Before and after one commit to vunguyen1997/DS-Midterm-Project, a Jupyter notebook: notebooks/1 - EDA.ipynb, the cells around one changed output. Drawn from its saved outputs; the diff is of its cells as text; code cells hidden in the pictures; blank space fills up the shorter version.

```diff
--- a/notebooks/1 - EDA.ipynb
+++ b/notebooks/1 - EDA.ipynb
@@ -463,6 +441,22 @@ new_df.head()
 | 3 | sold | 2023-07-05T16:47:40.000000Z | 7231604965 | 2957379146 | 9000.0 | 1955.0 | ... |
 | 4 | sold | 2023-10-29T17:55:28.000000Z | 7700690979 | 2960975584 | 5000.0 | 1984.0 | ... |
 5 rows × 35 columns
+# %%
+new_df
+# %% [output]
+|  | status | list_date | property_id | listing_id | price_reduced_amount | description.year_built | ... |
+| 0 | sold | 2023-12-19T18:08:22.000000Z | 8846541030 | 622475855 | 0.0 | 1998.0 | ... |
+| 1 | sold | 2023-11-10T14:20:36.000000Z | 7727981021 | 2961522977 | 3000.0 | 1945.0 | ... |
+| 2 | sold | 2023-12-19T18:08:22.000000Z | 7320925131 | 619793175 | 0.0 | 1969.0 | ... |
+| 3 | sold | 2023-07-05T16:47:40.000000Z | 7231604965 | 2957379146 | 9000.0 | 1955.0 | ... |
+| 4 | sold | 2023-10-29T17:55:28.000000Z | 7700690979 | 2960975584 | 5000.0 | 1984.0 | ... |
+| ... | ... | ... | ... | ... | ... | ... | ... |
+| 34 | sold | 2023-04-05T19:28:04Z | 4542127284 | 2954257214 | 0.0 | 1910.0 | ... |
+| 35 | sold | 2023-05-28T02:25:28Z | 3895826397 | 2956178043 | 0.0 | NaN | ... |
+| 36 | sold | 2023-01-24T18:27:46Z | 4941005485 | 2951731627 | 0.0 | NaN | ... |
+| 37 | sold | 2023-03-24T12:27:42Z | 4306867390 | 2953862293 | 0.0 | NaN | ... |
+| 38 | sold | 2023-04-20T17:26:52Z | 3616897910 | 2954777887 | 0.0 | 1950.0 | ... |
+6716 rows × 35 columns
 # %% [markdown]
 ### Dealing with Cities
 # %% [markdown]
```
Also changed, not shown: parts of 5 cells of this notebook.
------------------------------------
> Directions for this task
Using the entries above, tally every line that holds the word "cells". Answer with that number only.

> Solution to the exercise
2